#### DATA ####

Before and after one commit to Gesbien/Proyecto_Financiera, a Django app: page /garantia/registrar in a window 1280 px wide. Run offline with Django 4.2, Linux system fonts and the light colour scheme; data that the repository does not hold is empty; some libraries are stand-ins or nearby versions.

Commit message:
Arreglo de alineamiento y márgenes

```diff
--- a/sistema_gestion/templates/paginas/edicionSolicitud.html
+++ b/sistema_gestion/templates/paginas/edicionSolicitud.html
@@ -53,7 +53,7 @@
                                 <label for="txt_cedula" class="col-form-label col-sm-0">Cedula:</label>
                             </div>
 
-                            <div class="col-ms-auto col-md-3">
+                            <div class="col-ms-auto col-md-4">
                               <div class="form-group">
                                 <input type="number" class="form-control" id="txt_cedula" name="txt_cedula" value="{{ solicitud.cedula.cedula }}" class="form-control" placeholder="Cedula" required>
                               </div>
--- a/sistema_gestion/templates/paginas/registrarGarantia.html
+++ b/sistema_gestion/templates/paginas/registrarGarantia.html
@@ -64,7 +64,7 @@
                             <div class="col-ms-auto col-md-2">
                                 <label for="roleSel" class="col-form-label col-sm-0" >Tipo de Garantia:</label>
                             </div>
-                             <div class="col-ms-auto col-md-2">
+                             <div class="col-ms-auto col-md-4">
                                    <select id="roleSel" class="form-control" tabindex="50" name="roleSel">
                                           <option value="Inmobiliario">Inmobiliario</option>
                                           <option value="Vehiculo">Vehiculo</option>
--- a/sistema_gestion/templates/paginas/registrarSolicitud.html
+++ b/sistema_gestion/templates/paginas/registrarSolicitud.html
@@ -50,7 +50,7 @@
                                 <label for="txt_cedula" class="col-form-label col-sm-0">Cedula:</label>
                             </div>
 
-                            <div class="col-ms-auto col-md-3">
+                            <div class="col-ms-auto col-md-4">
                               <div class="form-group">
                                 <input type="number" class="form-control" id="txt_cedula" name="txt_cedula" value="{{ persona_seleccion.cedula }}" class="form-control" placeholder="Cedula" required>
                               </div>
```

####

Would you show each line of the material above that contains the string "templates"?

--- a/sistema_gestion/templates/paginas/edicionSolicitud.html
+++ b/sistema_gestion/templates/paginas/edicionSolicitud.html
--- a/sistema_gestion/templates/paginas/registrarGarantia.html
+++ b/sistema_gestion/templates/paginas/registrarGarantia.html
--- a/sistema_gestion/templates/paginas/registrarSolicitud.html
+++ b/sistema_gestion/templates/paginas/registrarSolicitud.html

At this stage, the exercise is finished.